> [WHAT IS EXPECTED] The output has to be the full set of records, reproduced exactly, minus any picture.

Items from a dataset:
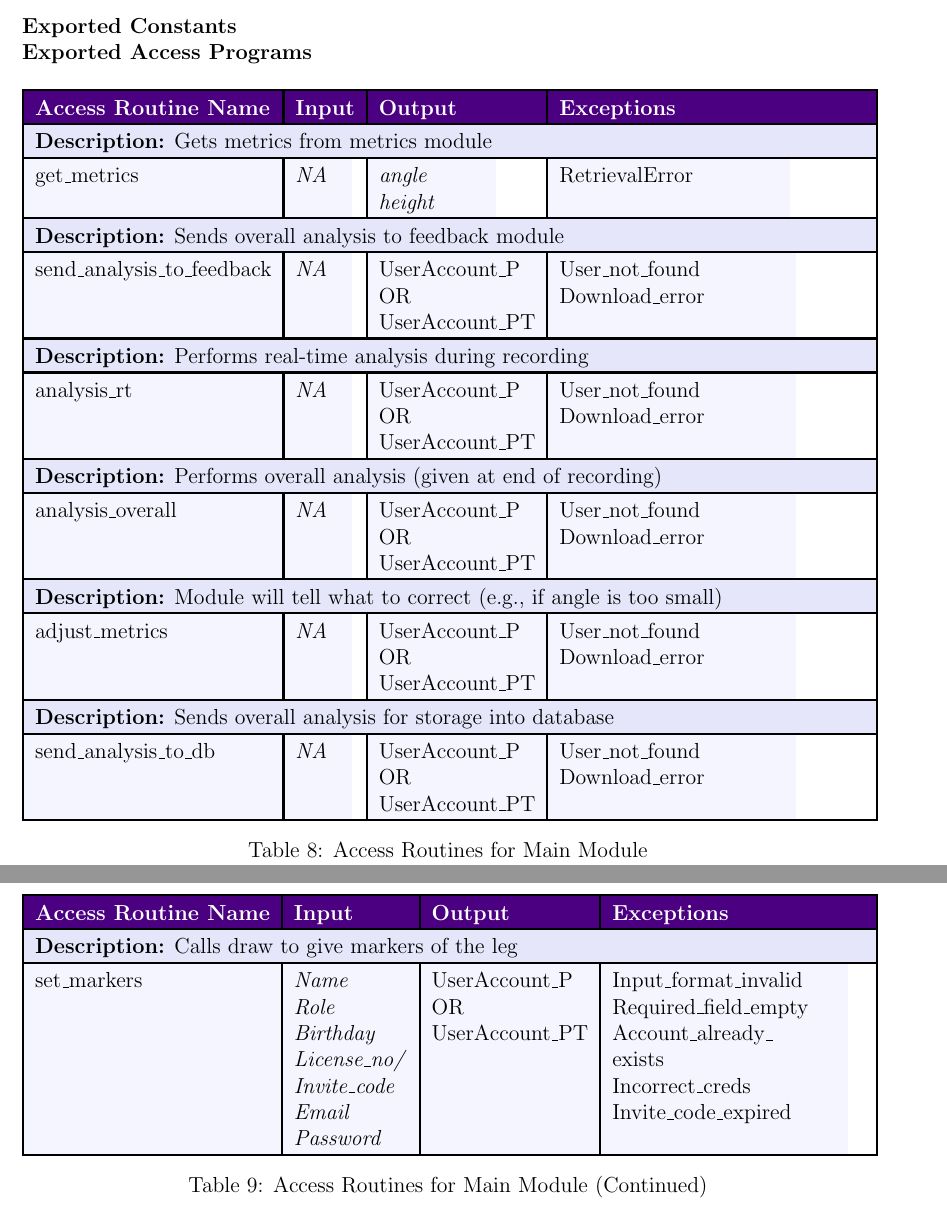
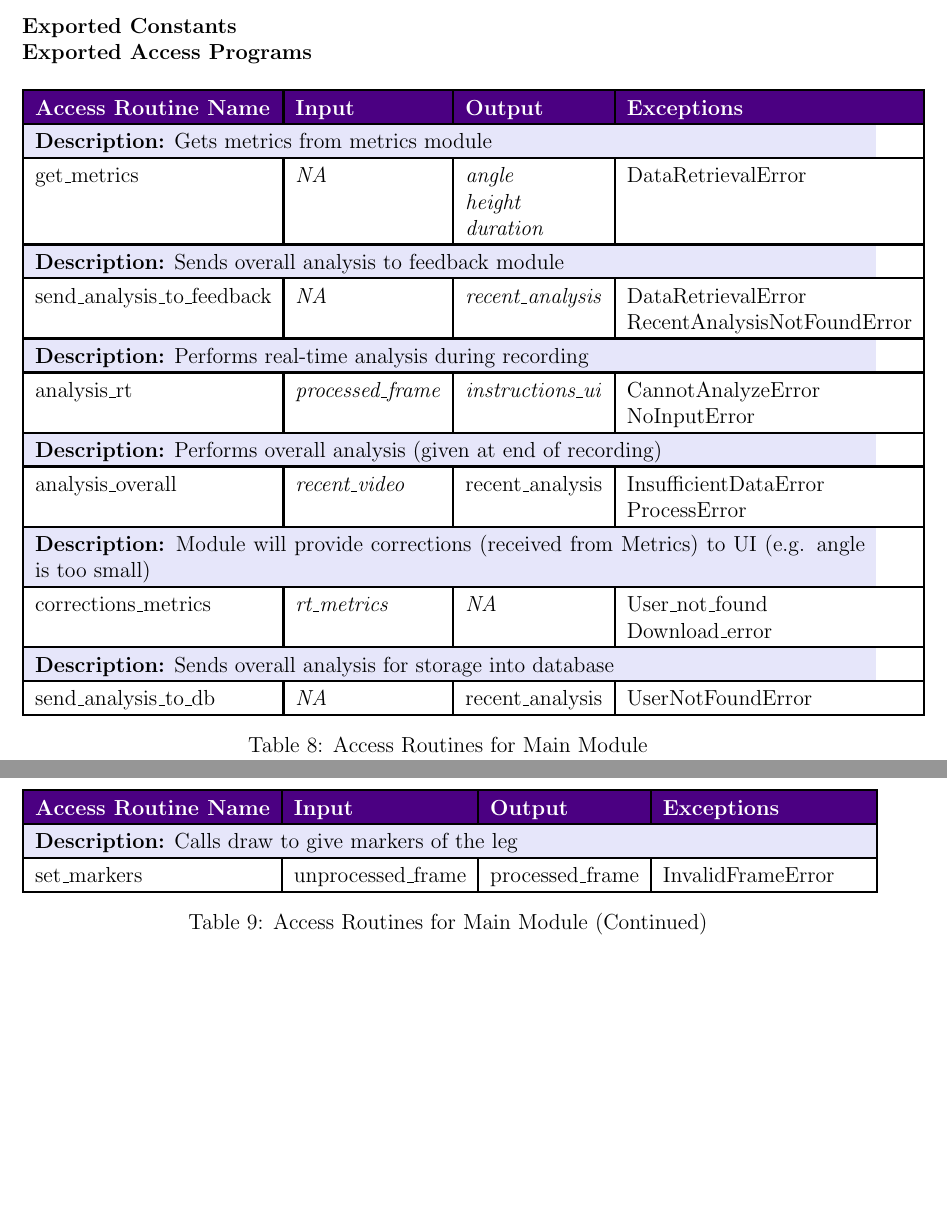
Before and after one commit to M9Huynh/technically-functional, a LaTeX document (docs/Design/SoftDetailedDes/MIS.tex): two parts of pages 17 and 18 of 34, joined at a grey line, cut so that both start at the same text, the shorter picture padded with empty space. Compiled offline with pdfLaTeX.

Commit message:
Main tables fixed

```diff
--- a/docs/Design/SoftDetailedDes/MIS.tex
+++ b/docs/Design/SoftDetailedDes/MIS.tex
@@ -588,48 +588,48 @@ This module handles the video recording, placing markers on it and checking if t
 \rowcolor{lavender}
 \multicolumn{4}{|p{\dimexpr\textwidth-2\tabcolsep}|}{\textbf{Description:} Gets metrics from metrics module} \\
 \hline
-\rowcolor{lightlavender}
-get\_metrics & \makecell[lt]{\textit{NA}} & \makecell[lt]{\textit{angle}\\\textit{height}} & \makecell[lt]{RetrievalError} \\
+\rowcolor{white}
+get\_metrics & \makecell[lt]{\textit{NA}} & \makecell[lt]{\textit{angle}\\\textit{height}\\\textit{duration}} & \makecell[lt]{DataRetrievalError} \\
 \hline
 
 % Function 2
 \rowcolor{lavender}
 \multicolumn{4}{|p{\dimexpr\textwidth-2\tabcolsep}|}{\textbf{Description:} Sends overall analysis to feedback module} \\
 \hline
-\rowcolor{lightlavender}
-send\_analysis\_to\newline\_feedback & \makecell[lt]{\textit{NA}} & \makecell[lt]{UserAccount\_P\\OR\\UserAccount\_PT} & \makecell[lt]{User\_not\_found\\Download\_error} \\
+\rowcolor{white}
+send\_analysis\_to\newline\_feedback & \makecell[lt]{\textit{NA}} & \makecell[lt]{\textit{recent\_analysis}} & \makecell[lt]{DataRetrievalError\\RecentAnalysisNotFoundError} \\
 \hline
 
 % Function 3
 \rowcolor{lavender}
 \multicolumn{4}{|p{\dimexpr\textwidth-2\tabcolsep}|}{\textbf{Description:} Performs real-time analysis during recording} \\
 \hline
-\rowcolor{lightlavender}
-analysis\_rt & \makecell[lt]{\textit{NA}} & \makecell[lt]{UserAccount\_P\\OR\\UserAccount\_PT} & \makecell[lt]{User\_not\_found\\Download\_error} \\
+\rowcolor{white}
+analysis\_rt & \makecell[lt]{\textit{processed\_frame}} & \makecell[lt]{\textit{instructions\_ui}} & \makecell[lt]{CannotAnalyzeError\\NoInputError} \\
 \hline
 
 % Function 4
 \rowcolor{lavender}
 \multicolumn{4}{|p{\dimexpr\textwidth-2\tabcolsep}|}{\textbf{Description:} Performs overall analysis (given at end of recording)} \\
 \hline
-\rowcolor{lightlavender}
-analysis\_overall & \makecell[lt]{\textit{NA}} & \makecell[lt]{UserAccount\_P\\OR\\UserAccount\_PT} & \makecell[lt]{User\_not\_found\\Download\_error} \\
+\rowcolor{white}
+analysis\_overall & \makecell[lt]{\textit{recent\_video}} & \makecell[lt]{recent\_analysis} & \makecell[lt]{InsufficientDataError\\ProcessError} \\
 \hline
 
 % Function 5
 \rowcolor{lavender}
-\multicolumn{4}{|p{\dimexpr\textwidth-2\tabcolsep}|}{\textbf{Description:} Module will tell what to correct (e.g., if angle is too small)} \\
+\multicolumn{4}{|p{\dimexpr\textwidth-2\tabcolsep}|}{\textbf{Description:} Module will provide corrections (received from Metrics) to UI (e.g. angle is too small)} \\
 \hline
-\rowcolor{lightlavender}
-adjust\_metrics & \makecell[lt]{\textit{NA}} & \makecell[lt]{UserAccount\_P\\OR\\UserAccount\_PT} & \makecell[lt]{User\_not\_found\\Download\_error} \\
+\rowcolor{white}
+corrections\_metrics & \makecell[lt]{\textit{rt\_metrics}} & \makecell[lt]{\textit{NA}} & \makecell[lt]{User\_not\_found\\Download\_error} \\
 \hline
 
 % Function 6
 \rowcolor{lavender}
 \multicolumn{4}{|p{\dimexpr\textwidth-2\tabcolsep}|}{\textbf{Description:} Sends overall analysis for storage into database} \\
 \hline
-\rowcolor{lightlavender}
-send\_analysis\_to\_db & \makecell[lt]{\textit{NA}} & \makecell[lt]{UserAccount\_P\\OR\\UserAccount\_PT} & \makecell[lt]{User\_not\_found\\Download\_error} \\
+\rowcolor{white}
+send\_analysis\_to\_db & \makecell[lt]{\textit{NA}} & \makecell[lt]{recent\_analysis} & \makecell[lt]{UserNotFoundError} \\
 \hline
 
 \end{tabular}
@@ -651,8 +651,8 @@ send\_analysis\_to\_db & \makecell[lt]{\textit{NA}} & \makecell[lt]{UserAccount\
 \rowcolor{lavender}
 \multicolumn{4}{|p{\dimexpr\textwidth-2\tabcolsep}|}{\textbf{Description:} Calls draw to give markers of the leg} \\
 \hline
-\rowcolor{lightlavender}
-set\_markers & \makecell[lt]{\textit{Name}\\\textit{Role}\\\textit{Birthday}\\\textit{License\_no/}\\\textit{Invite\_code}\\\textit{Email}\\\textit{Password}} & \makecell[lt]{UserAccount\_P\\OR\\UserAccount\_PT} & \makecell[lt]{Input\_format\_invalid\\Required\_field\_empty\\Account\_already\_\\exists\\Incorrect\_creds\\Invite\_code\_expired} \\
+\rowcolor{white}
+set\_markers & \makecell[lt]{unprocessed\_frame} & \makecell[lt]{processed\_frame} & \makecell[lt]{InvalidFrameError} \\
 \hline
 
 \end{tabular}
@@ -660,6 +660,7 @@ set\_markers & \makecell[lt]{\textit{Name}\\\textit{Role}\\\textit{Birthday}\\\t
 \label{table:access_routines_set_markers}
 \end{table}
 
+\newpage
 \subsubsection{Semantics}
 
 \noindent \textbf{State Variables} \\
```
Also changed, not shown: docs/Design/SoftDetailedDes/MIS.pdf.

> [WRITTEN SOLUTION]
Before and after one commit to M9Huynh/technically-functional, a LaTeX document (docs/Design/SoftDetailedDes/MIS.tex): two parts of pages 17 and 18 of 34, joined at a grey line, cut so that both start at the same text, the shorter picture padded with empty space. Compiled offline with pdfLaTeX.

Commit message:
Main tables fixed

```diff
--- a/docs/Design/SoftDetailedDes/MIS.tex
+++ b/docs/Design/SoftDetailedDes/MIS.tex
@@ -588,48 +588,48 @@ This module handles the video recording, placing markers on it and checking if t
 \rowcolor{lavender}
 \multicolumn{4}{|p{\dimexpr\textwidth-2\tabcolsep}|}{\textbf{Description:} Gets metrics from metrics module} \\
 \hline
-\rowcolor{lightlavender}
-get\_metrics & \makecell[lt]{\textit{NA}} & \makecell[lt]{\textit{angle}\\\textit{height}} & \makecell[lt]{RetrievalError} \\
+\rowcolor{white}
+get\_metrics & \makecell[lt]{\textit{NA}} & \makecell[lt]{\textit{angle}\\\textit{height}\\\textit{duration}} & \makecell[lt]{DataRetrievalError} \\
 \hline
 
 % Function 2
 \rowcolor{lavender}
 \multicolumn{4}{|p{\dimexpr\textwidth-2\tabcolsep}|}{\textbf{Description:} Sends overall analysis to feedback module} \\
 \hline
-\rowcolor{lightlavender}
-send\_analysis\_to\newline\_feedback & \makecell[lt]{\textit{NA}} & \makecell[lt]{UserAccount\_P\\OR\\UserAccount\_PT} & \makecell[lt]{User\_not\_found\\Download\_error} \\
+\rowcolor{white}
+send\_analysis\_to\newline\_feedback & \makecell[lt]{\textit{NA}} & \makecell[lt]{\textit{recent\_analysis}} & \makecell[lt]{DataRetrievalError\\RecentAnalysisNotFoundError} \\
 \hline
 
 % Function 3
 \rowcolor{lavender}
 \multicolumn{4}{|p{\dimexpr\textwidth-2\tabcolsep}|}{\textbf{Description:} Performs real-time analysis during recording} \\
 \hline
-\rowcolor{lightlavender}
-analysis\_rt & \makecell[lt]{\textit{NA}} & \makecell[lt]{UserAccount\_P\\OR\\UserAccount\_PT} & \makecell[lt]{User\_not\_found\\Download\_error} \\
+\rowcolor{white}
+analysis\_rt & \makecell[lt]{\textit{processed\_frame}} & \makecell[lt]{\textit{instructions\_ui}} & \makecell[lt]{CannotAnalyzeError\\NoInputError} \\
 \hline
 
 % Function 4
 \rowcolor{lavender}
 \multicolumn{4}{|p{\dimexpr\textwidth-2\tabcolsep}|}{\textbf{Description:} Performs overall analysis (given at end of recording)} \\
 \hline
-\rowcolor{lightlavender}
-analysis\_overall & \makecell[lt]{\textit{NA}} & \makecell[lt]{UserAccount\_P\\OR\\UserAccount\_PT} & \makecell[lt]{User\_not\_found\\Download\_error} \\
+\rowcolor{white}
+analysis\_overall & \makecell[lt]{\textit{recent\_video}} & \makecell[lt]{recent\_analysis} & \makecell[lt]{InsufficientDataError\\ProcessError} \\
 \hline
 
 % Function 5
 \rowcolor{lavender}
-\multicolumn{4}{|p{\dimexpr\textwidth-2\tabcolsep}|}{\textbf{Description:} Module will tell what to correct (e.g., if angle is too small)} \\
+\multicolumn{4}{|p{\dimexpr\textwidth-2\tabcolsep}|}{\textbf{Description:} Module will provide corrections (received from Metrics) to UI (e.g. angle is too small)} \\
 \hline
-\rowcolor{lightlavender}
-adjust\_metrics & \makecell[lt]{\textit{NA}} & \makecell[lt]{UserAccount\_P\\OR\\UserAccount\_PT} & \makecell[lt]{User\_not\_found\\Download\_error} \\
+\rowcolor{white}
+corrections\_metrics & \makecell[lt]{\textit{rt\_metrics}} & \makecell[lt]{\textit{NA}} & \makecell[lt]{User\_not\_found\\Download\_error} \\
 \hline
 
 % Function 6
 \rowcolor{lavender}
 \multicolumn{4}{|p{\dimexpr\textwidth-2\tabcolsep}|}{\textbf{Description:} Sends overall analysis for storage into database} \\
 \hline
-\rowcolor{lightlavender}
-send\_analysis\_to\_db & \makecell[lt]{\textit{NA}} & \makecell[lt]{UserAccount\_P\\OR\\UserAccount\_PT} & \makecell[lt]{User\_not\_found\\Download\_error} \\
+\rowcolor{white}
+send\_analysis\_to\_db & \makecell[lt]{\textit{NA}} & \makecell[lt]{recent\_analysis} & \makecell[lt]{UserNotFoundError} \\
 \hline
 
 \end{tabular}
@@ -651,8 +651,8 @@ send\_analysis\_to\_db & \makecell[lt]{\textit{NA}} & \makecell[lt]{UserAccount\
 \rowcolor{lavender}
 \multicolumn{4}{|p{\dimexpr\textwidth-2\tabcolsep}|}{\textbf{Description:} Calls draw to give markers of the leg} \\
 \hline
-\rowcolor{lightlavender}
-set\_markers & \makecell[lt]{\textit{Name}\\\textit{Role}\\\textit{Birthday}\\\textit{License\_no/}\\\textit{Invite\_code}\\\textit{Email}\\\textit{Password}} & \makecell[lt]{UserAccount\_P\\OR\\UserAccount\_PT} & \makecell[lt]{Input\_format\_invalid\\Required\_field\_empty\\Account\_already\_\\exists\\Incorrect\_creds\\Invite\_code\_expired} \\
+\rowcolor{white}
+set\_markers & \makecell[lt]{unprocessed\_frame} & \makecell[lt]{processed\_frame} & \makecell[lt]{InvalidFrameError} \\
 \hline
 
 \end{tabular}
@@ -660,6 +660,7 @@ set\_markers & \makecell[lt]{\textit{Name}\\\textit{Role}\\\textit{Birthday}\\\t
 \label{table:access_routines_set_markers}
 \end{table}
 
+\newpage
 \subsubsection{Semantics}
 
 \noindent \textbf{State Variables} \\
```
Also changed, not shown: docs/Design/SoftDetailedDes/MIS.pdf.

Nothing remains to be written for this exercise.